While attention is focused on offenders, witnesses and victims of crime are often forgotten. Like children in conflict with the law, child victims and witnesses also need to have access to a judicial procedures that are sensitive to their individual circumstances and needs, respect their fundamental rights, and protect them from all forms of discrimination and abuse.
UNICEF in action
In line with the provisions of the Convention on the Rights of the Child (CRC), and the United Nations Approach to Justice for Children, UNICEF strongly advocates for the following:
By building capacity at all levels, UNICEF works with justice officials, the police, social welfare workers and teachers, as well as children, their families and community leaders, to promote awareness of children’s rights and to ensure that international principles, such as those included in the common UN Approach to Justice for Children, are upheld. The guiding principles of this UN approach are to ensure that the best interests of the child are given primary consideration in all legal actions so that every child receives fair and equal treatment without any form of discrimination.
Results for children
In line with efforts to domesticate the CRC, comprehensive Children’s Acts have been drafted and reviewed in Ethiopia, Uganda, Malawi, Mozambique, Namibia and Swaziland. In 2009, Tanzania and Botswana followed in enacting their own Children’s Acts. South Africa’s Children’s Act, the Sexual Offences Act and the Child Justice Act form the foundation of a comprehensive child protection framework on par with the best in the world.
A number of other countries have drafted or adopted legislation to bring their own legal frameworks into compliance with international standards.
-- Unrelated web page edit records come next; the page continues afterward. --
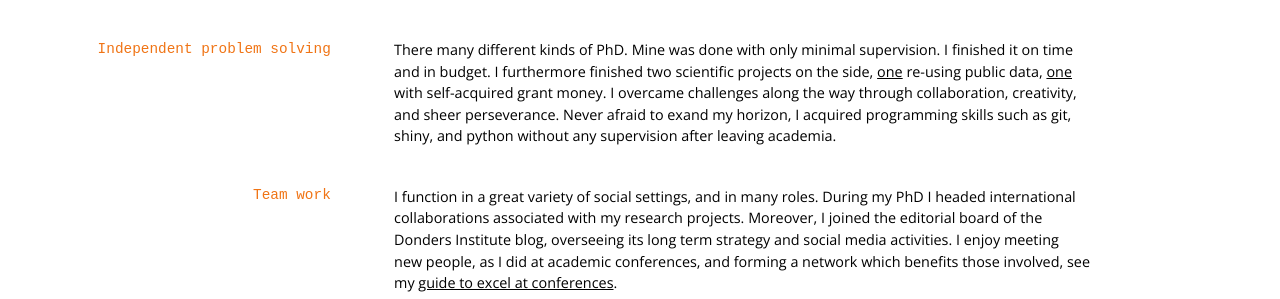
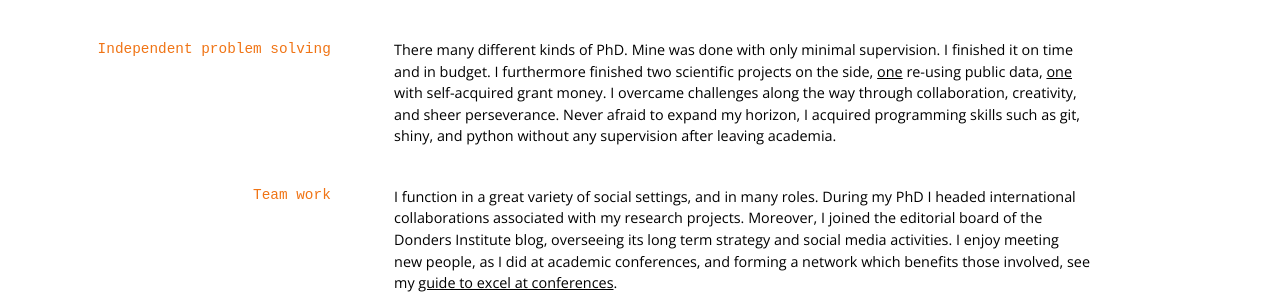
Before and after one commit to rikunert/rikunert.github.io, a Jekyll site: the page built from cv.md, in a window 1280 px wide. Shown: the part 506-805 px from the top of the page. Built offline with Jekyll 4.4.1, drawn with Linux system fonts in a browser that asks for light colours; nearby versions of some CDN libraries.

```diff
--- a/_config.yml
+++ b/_config.yml
@@ -35,7 +35,7 @@ future:               true
 
 pages_list:
   About: '/about'
-  CV: '/cv'
+#  CV: '/cv'
   Publications: '/publications'
   Blog Archive: '/archive'
   Blog Feed: '/atom.xml'
--- a/cv.md
+++ b/cv.md
@@ -32,7 +32,7 @@ Data analysis results can be misleading, requiring a critical eye which looks be
 
 ### Independent problem solving
 
-There many different kinds of PhD. Mine was done with only minimal supervision. I finished it on time and in budget. I furthermore finished two scientific projects on the side, [one](http://link.springer.com/article/10.3758/s13423-016-1030-9/fulltext.html) re-using public data, [one](http://pubman.mpdl.mpg.de/pubman/item/escidoc:2355026:6/component/escidoc:2380816/Kunert_Jongman_2016.pdf) with self-acquired grant money. I overcame challenges along the way through collaboration, creativity, and sheer perseverance. Never afraid to exand my horizon, I acquired programming skills such as git, shiny, and python without any supervision after leaving academia.
+There many different kinds of PhD. Mine was done with only minimal supervision. I finished it on time and in budget. I furthermore finished two scientific projects on the side, [one](http://link.springer.com/article/10.3758/s13423-016-1030-9/fulltext.html) re-using public data, [one](http://pubman.mpdl.mpg.de/pubman/item/escidoc:2355026:6/component/escidoc:2380816/Kunert_Jongman_2016.pdf) with self-acquired grant money. I overcame challenges along the way through collaboration, creativity, and sheer perseverance. Never afraid to expand my horizon, I acquired programming skills such as git, shiny, and python without any supervision after leaving academia.
 
 ### Team work
 
```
Burundi and Ethiopia revised their penal codes to make them consistent with international standards for children, while Malawi developed a position paper to bring the national constitution into line with the CRC.
Nine countries are undertaking legal and policy reforms as part of a process to mainstream justice for children in line with the Secretary General’s Guidance Note on the UN common Approach to Justice for Children. Botswana, Tanzania and Malawi are working on implementation plans. Kenya, Lesotho, Namibia, Mozambique, Swaziland and Uganda continue to work on amendments to existing Acts or prepare new bills to ensure a better harmonization with the UN CRC and the African Charter.
Further to these efforts, law enforcement bodies are being reformed and trained to respond adequately to the needs of children, whether they are victims of crimes or offenders of the law. For example, in collaboration with local partners, the police forces in countries such as Ethiopia, Mozambique, Namibia, South Africa and Swaziland have set up child protection units that are staffed by policemen and women, social workers and psychologists. These units handle all cases involving children, whether they are victims of crimes or offenders.
Additional achievements include: